Bolt again – hey, whatever his faults, you have to admit that he’s consistent with them (there’s a reason the earliest incarnation of this site was BoltWatch) – this time on INDIGENOUS PEOPLE WHO AREN’T BLACK ENOUGH in his newspaper column today, “White is the new black“:
MEET the white face of a new black race – the political Aborigine.
Andrew objects to a whole lot of people who’ve self-identified as indigenous whilst HAVING NON-INDIGENOUS PARENTS and NOT LOOKING BLACK:
Instead, she’s an official Aborigine, and hired as such in a nation that now institutionalises even racial differences you cannot detect with a naked eye.
Damn those aboriginal people for not being easy to spot.
Andrew’s point here is a little bizarre. He appears to be defining indigenous people on their skin colour, as if that’s the point of the organisations attempting to preserve aboriginal culture, and as if participation in those groups ought to have some kind of skin-pigmentation entry test. He objects to people with non-indigenous parents considering themselves indigenous – which is a handy argument for those opposed to any efforts to preserve that culture, because there aren’t any indigenous Australians with no non-indigenous ancestors left.

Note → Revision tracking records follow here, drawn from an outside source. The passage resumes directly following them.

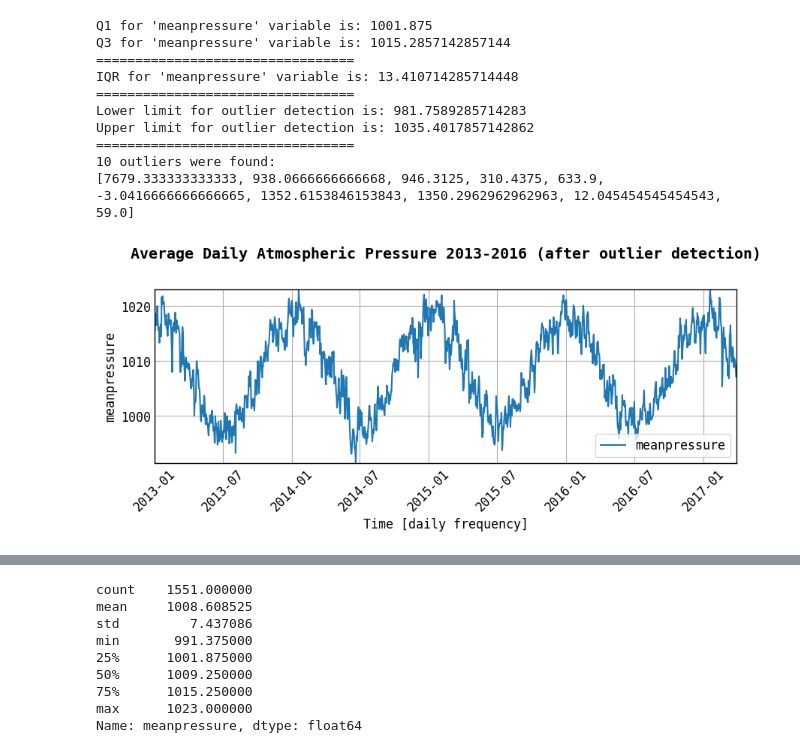
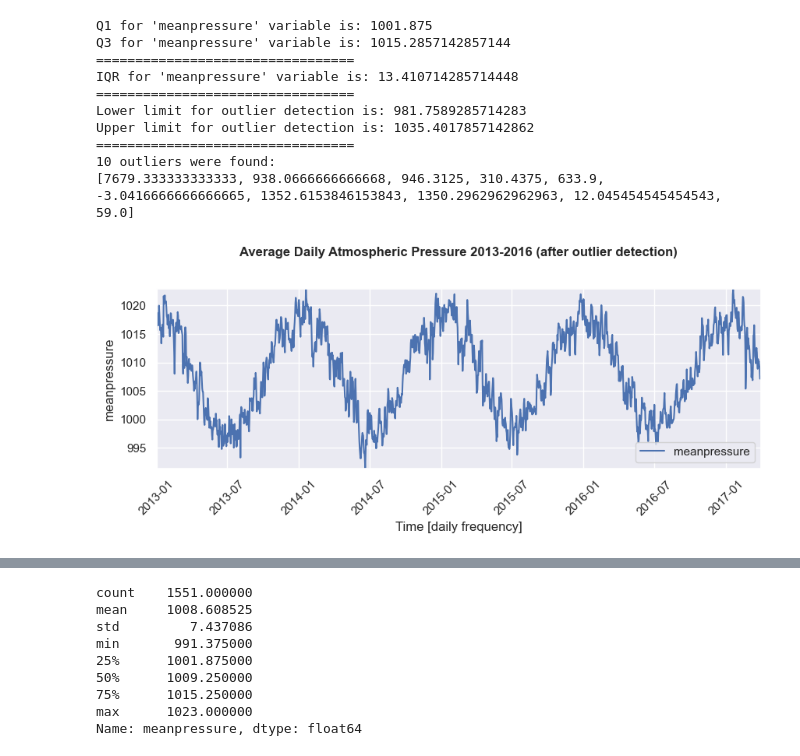
Before and after one commit to marcocolognesi/Weather_Forecast, a Jupyter notebook: eda.ipynb, the cells around one changed output, grey strips where cells are left out. Saved outputs shown, nothing was run; the diff lists cells and outputs as text; code cells hidden in the pictures.

```diff
--- a/eda.ipynb
+++ b/eda.ipynb
@@ -10,10 +10,14 @@
 # Importing libraries
 import pandas as pd
 import numpy as np
+from statsmodels.tsa.seasonal import seasonal_decompose
+from scipy import stats, signal
+from scipy.fft import fft
 
 import matplotlib.pyplot as plt
 import seaborn as sns
 import july
+sns.set_theme()
 # %% [markdown]
 The project starts with the **loading**, **converting** and **cleaning** of the data:
 * Data is imported with the `pd.read_csv` method: the `['date']` column is **parsed** into a `'datetime64[ns]'` format thanks to the `parse_dates` option and is going to be used as a `DatetimeIndex`, the ideal type of index for a **time series analysis**.
@@ -881,16 +875,15 @@ df_2016 = merged_df.loc[merged_df.index.year == 2016]
 # %%
 # second "meanpressure" plot (after outlier detection)
 plt.figure(figsize=(10,3))
-plt.grid()
 plt.plot(merged_df['meanpressure'], label='meanpressure')
 plt.title('Average Daily Atmospheric Pressure 2013-2016 (after outlier detection)', weight='bold')
 plt.xlabel('Time [daily frequency]')
 plt.tick_params(axis='x', rotation=45)
 plt.ylabel('meanpressure')
 plt.legend()
 plt.show()
 # %% [output]
-[figure, old version]
+[figure, new version]
 # %%
 plt.figure(figsize=(10,3))
 plt.title('Histogram of "meanpressure" variable (after outlier detection)', weight='bold')
```
Also changed, not shown: parts of 36 cells of this notebook, 1 other file.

This is the issue: there were indigenous people here when we Europeans arrived. The community, through its elected representatives, feels that it wouldn’t be a bad thing to have some programs aimed at preserving some of that culture, such as has survived our neglect (or, worse, active efforts to destroy it). The participants in those programs are not “100% aboriginal” because no such people still exist. So they might not look the part. But so what?
Does that mean we should give up on the whole idea and let that history die?
I’d argue no.